Work order: Every line holding the string "informacion" is to be copied from the entries below.

Material provided:
# # #
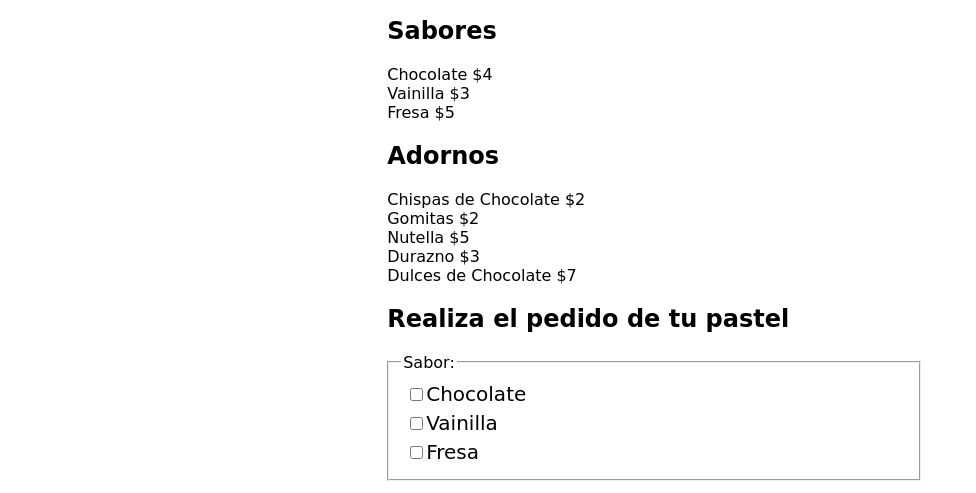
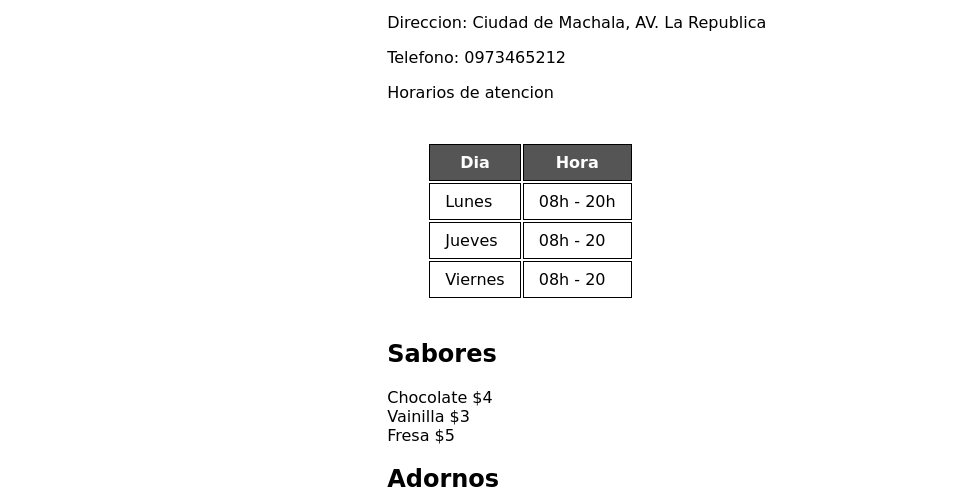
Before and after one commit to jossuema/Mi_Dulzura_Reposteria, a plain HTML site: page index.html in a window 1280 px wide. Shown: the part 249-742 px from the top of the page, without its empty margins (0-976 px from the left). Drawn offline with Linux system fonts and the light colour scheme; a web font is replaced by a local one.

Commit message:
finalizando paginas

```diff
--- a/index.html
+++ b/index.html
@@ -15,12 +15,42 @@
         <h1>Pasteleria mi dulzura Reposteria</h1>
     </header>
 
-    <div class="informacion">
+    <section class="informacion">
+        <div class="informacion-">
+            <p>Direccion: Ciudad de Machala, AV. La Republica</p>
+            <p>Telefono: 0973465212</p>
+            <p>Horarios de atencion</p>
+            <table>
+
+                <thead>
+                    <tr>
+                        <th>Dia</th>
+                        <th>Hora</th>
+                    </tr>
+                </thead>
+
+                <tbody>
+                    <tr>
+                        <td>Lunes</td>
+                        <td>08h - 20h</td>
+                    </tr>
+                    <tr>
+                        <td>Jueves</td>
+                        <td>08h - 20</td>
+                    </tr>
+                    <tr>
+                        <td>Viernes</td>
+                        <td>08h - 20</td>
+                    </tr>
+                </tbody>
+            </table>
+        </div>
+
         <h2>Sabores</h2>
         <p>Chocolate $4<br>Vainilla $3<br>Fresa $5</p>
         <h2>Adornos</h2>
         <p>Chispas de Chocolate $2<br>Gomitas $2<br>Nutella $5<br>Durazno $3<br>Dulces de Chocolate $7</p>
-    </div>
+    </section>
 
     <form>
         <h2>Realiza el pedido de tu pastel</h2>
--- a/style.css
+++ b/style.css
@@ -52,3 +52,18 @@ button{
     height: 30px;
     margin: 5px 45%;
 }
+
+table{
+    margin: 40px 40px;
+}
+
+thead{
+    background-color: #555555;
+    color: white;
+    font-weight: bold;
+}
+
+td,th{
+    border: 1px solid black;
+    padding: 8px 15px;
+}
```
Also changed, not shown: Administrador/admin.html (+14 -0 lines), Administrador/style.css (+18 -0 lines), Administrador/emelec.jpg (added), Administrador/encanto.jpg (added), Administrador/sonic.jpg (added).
# # #
Output:
-    <div class="informacion">
+    <section class="informacion">
+        <div class="informacion-">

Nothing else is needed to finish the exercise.